At this point, physics comes into play. The pressure is not applied by the membrane, but it is only the pressure of the atmosphere that is applied. And the more air is evacuated from the closed space under the membrane, i.e. the greater is the difference between the ambient pressure and the pressure under the membrane, the more the atmosphere applies pressure on the workpiece. Similar to diving, the pressure increases the lower you are below the water surface. We are at the bottom of a huge sea of air and use the air column in vacuum technology, which applies a pressure of 10 tons per m² to the workpiece at a vacuum of 98% (which is achieved by an oil lubricated vacuum pump). This immense pressure is exactly the same on every square centimeter – this is why differences in panel material, veneer or laminate no longer play a role during application of the glue.
In addition to uniform pressure, the high vacuum offers another advantage that makes the technology economically very interesting: in a vacuum, the boiling temperature of water is lowered, greatly reducing the bonding times when using white glue. E.g. a vacuum press with oil-lubricated vacuum pump ensures almost the same bonding times as a heated veneer press. But with the big difference that for this purpose no hot plates with a power of 15 kW or more are necessary, but only 120 – 150 watts are needed.
As the vacuum press does not apply any mechanical pressure to the workpiece, it does not matter whether there are dust particles on the panel, a small chip of wood, adhesive tape for fixing or glue residues on the membrane, even with sensitive surfaces (such as high-gloss HPL). Due to the physical properties of the identical pressure at each point, there are definitely no marks. However, this only applies to the top of the workpiece. On the bottom side, you have to work as carefully as with a normal veneer press.
Versatility is arguably the feature that the users of vacuum presses appreciate the most. In addition to the previously mentioned shape and surface bonding, vacuum technology does a great job when it comes to wrapping, edge bonding such as bonding paneling with waste wood or split wood. Additional options are limited only by your own creativity.
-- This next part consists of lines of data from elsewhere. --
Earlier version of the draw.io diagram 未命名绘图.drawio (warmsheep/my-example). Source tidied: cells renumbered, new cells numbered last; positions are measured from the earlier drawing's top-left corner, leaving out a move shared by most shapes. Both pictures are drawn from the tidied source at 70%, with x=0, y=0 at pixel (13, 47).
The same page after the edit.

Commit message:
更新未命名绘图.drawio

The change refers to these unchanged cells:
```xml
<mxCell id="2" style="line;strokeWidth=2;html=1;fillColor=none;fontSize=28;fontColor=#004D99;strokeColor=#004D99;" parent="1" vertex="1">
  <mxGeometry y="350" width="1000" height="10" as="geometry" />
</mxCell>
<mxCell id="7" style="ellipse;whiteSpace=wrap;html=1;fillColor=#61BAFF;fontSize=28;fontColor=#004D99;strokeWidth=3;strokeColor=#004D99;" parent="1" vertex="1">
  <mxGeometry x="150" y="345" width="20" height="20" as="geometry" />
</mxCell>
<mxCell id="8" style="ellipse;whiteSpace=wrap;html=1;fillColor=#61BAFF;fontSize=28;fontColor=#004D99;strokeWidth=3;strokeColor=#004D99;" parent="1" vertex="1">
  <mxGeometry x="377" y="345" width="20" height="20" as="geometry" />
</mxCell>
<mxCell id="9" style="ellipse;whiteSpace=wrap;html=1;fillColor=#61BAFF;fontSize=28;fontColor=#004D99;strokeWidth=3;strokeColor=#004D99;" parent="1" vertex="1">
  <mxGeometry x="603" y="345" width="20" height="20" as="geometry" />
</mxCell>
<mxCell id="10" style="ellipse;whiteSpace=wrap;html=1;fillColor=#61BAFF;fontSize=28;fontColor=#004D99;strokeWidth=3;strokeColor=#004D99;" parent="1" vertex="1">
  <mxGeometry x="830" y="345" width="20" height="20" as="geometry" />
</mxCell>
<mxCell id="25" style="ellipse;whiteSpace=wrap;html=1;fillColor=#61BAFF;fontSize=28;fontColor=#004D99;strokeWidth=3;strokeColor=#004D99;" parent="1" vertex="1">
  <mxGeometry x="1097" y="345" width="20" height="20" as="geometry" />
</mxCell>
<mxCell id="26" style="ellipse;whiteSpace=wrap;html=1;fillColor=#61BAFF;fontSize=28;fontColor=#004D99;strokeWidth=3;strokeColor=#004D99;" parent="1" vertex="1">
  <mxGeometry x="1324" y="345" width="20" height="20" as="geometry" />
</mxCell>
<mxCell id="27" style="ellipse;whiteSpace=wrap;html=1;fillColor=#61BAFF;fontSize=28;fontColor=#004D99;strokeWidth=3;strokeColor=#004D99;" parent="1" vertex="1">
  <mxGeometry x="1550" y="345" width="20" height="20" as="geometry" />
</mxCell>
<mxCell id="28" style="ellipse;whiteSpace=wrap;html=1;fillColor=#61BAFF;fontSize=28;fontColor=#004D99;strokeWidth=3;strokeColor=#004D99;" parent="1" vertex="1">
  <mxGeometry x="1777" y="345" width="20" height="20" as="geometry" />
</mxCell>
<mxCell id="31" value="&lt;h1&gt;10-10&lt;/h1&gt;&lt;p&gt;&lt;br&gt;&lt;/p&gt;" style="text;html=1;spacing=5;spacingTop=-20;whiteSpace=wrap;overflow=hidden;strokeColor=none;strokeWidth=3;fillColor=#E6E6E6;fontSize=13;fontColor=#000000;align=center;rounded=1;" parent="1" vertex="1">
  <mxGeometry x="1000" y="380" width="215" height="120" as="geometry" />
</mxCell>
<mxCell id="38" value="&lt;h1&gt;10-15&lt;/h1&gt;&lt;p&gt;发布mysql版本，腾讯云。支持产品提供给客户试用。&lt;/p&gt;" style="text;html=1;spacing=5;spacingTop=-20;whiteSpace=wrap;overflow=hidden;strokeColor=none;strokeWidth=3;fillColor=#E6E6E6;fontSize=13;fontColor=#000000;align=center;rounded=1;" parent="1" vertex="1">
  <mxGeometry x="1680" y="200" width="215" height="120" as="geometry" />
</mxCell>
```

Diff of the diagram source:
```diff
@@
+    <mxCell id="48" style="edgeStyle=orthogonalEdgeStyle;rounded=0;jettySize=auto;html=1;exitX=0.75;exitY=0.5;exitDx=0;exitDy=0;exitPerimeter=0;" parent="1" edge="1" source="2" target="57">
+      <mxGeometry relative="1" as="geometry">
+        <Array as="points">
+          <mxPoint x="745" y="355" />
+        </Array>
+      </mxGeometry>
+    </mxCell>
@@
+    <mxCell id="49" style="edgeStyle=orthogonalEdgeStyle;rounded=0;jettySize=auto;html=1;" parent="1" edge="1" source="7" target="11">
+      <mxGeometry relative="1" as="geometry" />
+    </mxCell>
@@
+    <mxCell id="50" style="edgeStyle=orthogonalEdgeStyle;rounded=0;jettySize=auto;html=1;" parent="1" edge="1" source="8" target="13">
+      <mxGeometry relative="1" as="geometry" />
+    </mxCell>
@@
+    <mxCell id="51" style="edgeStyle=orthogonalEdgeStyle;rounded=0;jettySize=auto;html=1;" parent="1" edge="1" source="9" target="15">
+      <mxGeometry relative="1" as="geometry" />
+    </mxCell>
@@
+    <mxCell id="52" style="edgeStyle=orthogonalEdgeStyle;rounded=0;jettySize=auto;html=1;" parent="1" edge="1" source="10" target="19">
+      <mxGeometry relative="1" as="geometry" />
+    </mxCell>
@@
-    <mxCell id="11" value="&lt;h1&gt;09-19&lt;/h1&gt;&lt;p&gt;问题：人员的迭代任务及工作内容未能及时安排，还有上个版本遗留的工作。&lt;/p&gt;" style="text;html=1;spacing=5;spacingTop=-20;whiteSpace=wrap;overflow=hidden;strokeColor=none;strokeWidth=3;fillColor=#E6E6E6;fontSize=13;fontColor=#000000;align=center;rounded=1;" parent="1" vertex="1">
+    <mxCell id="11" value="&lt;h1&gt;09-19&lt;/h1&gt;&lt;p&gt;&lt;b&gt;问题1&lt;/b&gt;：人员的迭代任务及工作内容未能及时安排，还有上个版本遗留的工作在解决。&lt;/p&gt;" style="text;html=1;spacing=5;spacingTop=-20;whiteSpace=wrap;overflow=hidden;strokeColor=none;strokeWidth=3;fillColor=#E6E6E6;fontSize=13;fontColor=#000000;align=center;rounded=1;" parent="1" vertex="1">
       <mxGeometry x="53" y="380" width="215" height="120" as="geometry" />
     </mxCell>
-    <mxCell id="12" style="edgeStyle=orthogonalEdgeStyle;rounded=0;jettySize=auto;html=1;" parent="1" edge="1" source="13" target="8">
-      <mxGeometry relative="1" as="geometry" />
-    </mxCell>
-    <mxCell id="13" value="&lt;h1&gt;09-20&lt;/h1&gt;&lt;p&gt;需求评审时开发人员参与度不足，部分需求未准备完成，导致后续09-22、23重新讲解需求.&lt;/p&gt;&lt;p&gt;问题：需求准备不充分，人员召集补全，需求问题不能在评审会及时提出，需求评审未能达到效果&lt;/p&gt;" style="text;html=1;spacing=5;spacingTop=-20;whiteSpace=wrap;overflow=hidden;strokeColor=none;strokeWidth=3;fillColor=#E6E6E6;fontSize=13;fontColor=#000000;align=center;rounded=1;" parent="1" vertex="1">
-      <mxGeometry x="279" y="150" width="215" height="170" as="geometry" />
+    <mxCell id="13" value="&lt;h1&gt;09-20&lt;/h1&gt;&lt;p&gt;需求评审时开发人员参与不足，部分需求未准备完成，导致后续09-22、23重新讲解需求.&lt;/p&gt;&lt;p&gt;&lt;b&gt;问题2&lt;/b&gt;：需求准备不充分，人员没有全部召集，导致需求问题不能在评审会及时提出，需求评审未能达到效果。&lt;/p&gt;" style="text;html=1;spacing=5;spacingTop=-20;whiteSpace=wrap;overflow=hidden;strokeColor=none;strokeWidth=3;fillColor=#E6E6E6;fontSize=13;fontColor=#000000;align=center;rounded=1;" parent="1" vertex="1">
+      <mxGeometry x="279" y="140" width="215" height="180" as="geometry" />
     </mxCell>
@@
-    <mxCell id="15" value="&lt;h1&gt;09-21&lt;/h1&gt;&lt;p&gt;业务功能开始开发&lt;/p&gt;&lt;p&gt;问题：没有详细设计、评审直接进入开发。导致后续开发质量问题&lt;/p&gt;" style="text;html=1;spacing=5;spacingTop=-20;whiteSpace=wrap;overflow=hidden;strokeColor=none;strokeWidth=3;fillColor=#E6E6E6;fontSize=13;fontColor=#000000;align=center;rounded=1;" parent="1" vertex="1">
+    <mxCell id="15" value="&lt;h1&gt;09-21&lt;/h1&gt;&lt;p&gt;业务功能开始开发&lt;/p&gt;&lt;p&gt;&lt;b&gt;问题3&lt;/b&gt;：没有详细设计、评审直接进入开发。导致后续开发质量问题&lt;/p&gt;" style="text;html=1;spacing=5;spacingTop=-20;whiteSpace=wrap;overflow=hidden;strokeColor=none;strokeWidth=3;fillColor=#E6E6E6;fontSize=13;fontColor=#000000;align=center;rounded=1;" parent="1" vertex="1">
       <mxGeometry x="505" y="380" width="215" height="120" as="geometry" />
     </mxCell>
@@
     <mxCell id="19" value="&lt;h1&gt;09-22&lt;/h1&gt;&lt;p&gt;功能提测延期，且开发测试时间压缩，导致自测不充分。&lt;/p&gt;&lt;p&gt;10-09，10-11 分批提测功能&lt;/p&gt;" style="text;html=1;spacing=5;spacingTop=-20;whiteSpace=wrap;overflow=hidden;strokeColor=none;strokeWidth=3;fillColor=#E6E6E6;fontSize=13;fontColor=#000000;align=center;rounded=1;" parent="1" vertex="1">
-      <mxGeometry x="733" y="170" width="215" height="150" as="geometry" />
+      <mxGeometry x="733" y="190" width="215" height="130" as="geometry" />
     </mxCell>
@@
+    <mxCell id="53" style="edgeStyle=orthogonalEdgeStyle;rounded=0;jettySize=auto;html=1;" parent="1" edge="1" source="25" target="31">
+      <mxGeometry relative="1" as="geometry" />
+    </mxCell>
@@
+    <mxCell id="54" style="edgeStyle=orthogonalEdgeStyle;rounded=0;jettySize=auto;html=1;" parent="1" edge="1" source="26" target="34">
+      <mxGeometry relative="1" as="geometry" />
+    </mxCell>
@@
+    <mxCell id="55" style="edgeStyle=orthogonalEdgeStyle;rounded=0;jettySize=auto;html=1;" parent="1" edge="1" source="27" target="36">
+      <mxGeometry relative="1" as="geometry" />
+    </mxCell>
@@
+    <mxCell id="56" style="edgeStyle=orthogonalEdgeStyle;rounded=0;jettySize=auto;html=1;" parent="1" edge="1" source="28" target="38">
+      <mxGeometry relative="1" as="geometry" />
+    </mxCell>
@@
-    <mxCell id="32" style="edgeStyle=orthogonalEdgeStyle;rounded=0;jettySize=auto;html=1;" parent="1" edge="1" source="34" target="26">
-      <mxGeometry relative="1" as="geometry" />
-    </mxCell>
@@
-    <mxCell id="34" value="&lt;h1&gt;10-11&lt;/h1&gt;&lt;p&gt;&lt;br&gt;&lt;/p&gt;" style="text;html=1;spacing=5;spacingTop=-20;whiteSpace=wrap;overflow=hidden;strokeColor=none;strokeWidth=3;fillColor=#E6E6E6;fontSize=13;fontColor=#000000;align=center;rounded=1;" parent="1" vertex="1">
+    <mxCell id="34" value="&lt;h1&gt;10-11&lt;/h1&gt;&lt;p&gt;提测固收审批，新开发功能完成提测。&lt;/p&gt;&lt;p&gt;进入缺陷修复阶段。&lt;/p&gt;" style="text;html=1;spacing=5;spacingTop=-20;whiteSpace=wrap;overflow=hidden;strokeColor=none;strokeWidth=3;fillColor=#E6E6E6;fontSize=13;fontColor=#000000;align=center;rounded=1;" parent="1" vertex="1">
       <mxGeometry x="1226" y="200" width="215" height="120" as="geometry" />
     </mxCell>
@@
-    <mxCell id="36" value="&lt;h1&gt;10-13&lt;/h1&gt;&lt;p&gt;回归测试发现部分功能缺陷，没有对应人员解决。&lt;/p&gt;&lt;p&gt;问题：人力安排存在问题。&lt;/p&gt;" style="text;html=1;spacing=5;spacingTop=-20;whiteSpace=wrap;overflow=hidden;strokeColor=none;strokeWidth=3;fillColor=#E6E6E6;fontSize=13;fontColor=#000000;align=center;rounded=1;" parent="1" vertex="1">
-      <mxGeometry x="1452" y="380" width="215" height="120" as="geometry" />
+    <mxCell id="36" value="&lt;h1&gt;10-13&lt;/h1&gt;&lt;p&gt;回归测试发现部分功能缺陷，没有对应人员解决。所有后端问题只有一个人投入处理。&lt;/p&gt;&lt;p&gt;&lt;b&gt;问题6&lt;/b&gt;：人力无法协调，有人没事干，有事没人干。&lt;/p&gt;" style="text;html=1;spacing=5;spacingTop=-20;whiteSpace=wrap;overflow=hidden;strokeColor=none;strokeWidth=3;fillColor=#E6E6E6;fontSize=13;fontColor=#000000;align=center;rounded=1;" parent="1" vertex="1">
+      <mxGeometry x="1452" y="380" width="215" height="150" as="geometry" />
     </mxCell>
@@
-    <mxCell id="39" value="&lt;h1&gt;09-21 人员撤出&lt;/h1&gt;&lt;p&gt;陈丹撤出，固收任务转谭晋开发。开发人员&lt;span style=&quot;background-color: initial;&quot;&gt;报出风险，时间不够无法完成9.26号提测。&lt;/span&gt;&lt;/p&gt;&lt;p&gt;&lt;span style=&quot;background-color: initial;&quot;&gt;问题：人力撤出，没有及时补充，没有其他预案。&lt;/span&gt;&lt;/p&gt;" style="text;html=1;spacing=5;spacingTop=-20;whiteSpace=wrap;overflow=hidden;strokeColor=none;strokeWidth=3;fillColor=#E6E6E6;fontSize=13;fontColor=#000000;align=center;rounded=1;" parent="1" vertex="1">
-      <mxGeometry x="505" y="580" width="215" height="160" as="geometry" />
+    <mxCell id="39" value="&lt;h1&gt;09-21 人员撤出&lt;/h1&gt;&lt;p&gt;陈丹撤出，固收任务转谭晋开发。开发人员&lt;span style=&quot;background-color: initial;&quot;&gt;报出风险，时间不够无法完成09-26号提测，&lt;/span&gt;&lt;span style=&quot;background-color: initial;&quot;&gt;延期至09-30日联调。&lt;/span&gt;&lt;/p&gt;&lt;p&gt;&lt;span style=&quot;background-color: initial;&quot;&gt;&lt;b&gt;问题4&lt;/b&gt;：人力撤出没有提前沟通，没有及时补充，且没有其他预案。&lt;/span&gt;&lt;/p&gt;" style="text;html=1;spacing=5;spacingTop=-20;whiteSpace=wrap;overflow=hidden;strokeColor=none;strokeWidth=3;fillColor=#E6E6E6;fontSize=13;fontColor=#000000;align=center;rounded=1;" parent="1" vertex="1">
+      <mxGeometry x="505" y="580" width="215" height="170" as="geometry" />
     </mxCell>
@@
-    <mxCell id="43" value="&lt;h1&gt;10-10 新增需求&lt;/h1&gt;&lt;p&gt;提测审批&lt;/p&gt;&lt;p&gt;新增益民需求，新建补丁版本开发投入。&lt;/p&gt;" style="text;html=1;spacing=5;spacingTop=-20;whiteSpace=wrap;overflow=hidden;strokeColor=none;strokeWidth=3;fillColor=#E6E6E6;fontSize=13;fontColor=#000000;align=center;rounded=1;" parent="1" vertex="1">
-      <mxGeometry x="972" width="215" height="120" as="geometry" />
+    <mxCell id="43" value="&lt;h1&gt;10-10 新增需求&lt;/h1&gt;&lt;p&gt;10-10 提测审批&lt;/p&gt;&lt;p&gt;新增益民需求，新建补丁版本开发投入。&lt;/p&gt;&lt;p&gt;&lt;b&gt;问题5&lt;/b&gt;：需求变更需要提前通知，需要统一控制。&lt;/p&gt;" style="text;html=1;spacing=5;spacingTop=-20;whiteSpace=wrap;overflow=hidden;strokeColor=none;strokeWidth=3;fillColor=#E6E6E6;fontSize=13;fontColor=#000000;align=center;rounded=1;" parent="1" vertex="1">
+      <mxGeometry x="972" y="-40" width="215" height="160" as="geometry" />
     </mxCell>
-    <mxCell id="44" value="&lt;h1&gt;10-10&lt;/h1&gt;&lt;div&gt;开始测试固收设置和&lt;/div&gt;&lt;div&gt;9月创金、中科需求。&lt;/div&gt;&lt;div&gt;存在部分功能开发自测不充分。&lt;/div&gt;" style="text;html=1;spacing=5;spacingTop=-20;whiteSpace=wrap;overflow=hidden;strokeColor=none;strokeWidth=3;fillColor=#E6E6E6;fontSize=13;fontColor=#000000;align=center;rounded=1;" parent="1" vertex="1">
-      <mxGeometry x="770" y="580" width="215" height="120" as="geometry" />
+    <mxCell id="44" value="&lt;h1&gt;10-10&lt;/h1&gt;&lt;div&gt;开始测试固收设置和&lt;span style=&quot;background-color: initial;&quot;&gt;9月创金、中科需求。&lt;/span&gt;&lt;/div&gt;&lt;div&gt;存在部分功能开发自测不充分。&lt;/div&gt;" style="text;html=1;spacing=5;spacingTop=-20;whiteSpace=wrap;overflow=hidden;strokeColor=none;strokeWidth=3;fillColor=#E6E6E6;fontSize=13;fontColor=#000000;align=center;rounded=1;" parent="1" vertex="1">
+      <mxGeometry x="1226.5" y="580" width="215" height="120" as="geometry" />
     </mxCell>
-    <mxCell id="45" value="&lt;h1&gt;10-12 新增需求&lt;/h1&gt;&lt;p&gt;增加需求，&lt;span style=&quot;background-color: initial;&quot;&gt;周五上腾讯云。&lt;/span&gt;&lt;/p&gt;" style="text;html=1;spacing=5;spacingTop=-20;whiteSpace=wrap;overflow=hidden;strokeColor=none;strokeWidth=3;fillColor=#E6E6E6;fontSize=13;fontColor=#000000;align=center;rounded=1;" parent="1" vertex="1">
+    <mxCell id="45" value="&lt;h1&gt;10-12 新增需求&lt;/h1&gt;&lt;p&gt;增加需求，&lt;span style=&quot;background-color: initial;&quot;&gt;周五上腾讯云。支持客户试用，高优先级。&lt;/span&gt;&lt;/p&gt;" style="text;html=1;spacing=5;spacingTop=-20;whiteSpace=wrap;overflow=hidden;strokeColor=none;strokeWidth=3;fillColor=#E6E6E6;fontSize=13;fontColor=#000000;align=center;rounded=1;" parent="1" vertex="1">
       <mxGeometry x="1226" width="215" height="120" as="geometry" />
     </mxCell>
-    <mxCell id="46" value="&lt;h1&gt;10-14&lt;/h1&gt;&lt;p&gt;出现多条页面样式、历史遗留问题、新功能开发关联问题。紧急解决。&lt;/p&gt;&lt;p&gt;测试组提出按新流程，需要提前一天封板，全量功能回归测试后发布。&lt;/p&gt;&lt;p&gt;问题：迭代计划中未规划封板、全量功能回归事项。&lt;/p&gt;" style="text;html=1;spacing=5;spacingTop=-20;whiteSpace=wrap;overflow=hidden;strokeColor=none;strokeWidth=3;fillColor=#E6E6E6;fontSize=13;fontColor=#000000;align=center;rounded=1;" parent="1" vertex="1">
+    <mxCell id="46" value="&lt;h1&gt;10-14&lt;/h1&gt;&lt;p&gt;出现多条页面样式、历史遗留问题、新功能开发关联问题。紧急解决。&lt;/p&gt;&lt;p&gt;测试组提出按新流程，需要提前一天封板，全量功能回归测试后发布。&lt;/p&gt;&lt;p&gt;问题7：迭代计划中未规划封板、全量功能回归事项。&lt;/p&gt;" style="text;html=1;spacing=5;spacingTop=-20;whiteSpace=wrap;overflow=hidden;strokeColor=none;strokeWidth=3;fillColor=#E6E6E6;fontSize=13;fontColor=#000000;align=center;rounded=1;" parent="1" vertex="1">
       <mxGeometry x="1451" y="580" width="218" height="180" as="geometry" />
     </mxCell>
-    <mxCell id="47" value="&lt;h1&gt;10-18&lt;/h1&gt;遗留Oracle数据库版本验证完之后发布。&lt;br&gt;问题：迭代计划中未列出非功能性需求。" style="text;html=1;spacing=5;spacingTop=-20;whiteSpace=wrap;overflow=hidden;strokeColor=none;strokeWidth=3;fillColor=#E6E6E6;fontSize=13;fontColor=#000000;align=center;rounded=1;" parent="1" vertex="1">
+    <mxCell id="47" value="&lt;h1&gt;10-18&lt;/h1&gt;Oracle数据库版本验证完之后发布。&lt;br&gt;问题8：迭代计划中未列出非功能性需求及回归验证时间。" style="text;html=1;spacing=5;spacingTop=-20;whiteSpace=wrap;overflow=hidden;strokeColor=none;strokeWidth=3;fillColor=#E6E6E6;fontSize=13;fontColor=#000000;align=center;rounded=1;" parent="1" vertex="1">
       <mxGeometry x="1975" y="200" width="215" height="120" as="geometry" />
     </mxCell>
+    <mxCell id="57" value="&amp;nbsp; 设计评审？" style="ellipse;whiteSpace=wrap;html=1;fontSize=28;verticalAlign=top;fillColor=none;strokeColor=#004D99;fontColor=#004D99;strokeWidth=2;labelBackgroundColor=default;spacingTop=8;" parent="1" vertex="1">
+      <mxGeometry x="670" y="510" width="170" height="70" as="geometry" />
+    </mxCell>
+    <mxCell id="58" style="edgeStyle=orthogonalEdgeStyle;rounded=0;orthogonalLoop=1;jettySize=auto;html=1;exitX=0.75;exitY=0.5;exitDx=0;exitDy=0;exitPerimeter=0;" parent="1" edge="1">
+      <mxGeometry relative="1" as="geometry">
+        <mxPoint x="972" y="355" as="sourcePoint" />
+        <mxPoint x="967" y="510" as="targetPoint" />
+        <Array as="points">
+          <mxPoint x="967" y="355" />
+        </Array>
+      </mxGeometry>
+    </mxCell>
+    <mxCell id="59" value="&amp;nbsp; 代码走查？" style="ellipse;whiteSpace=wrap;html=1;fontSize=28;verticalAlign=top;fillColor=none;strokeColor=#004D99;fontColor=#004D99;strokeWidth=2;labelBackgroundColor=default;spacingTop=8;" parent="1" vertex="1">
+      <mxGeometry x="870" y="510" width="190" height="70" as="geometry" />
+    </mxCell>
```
And sometimes physics (think of the bumblebee!).
The benefits are obvious and more and more users are taking advantage of this machine, which has become an integral part of operations after a short time.
As creativity is standard in woodworking companies.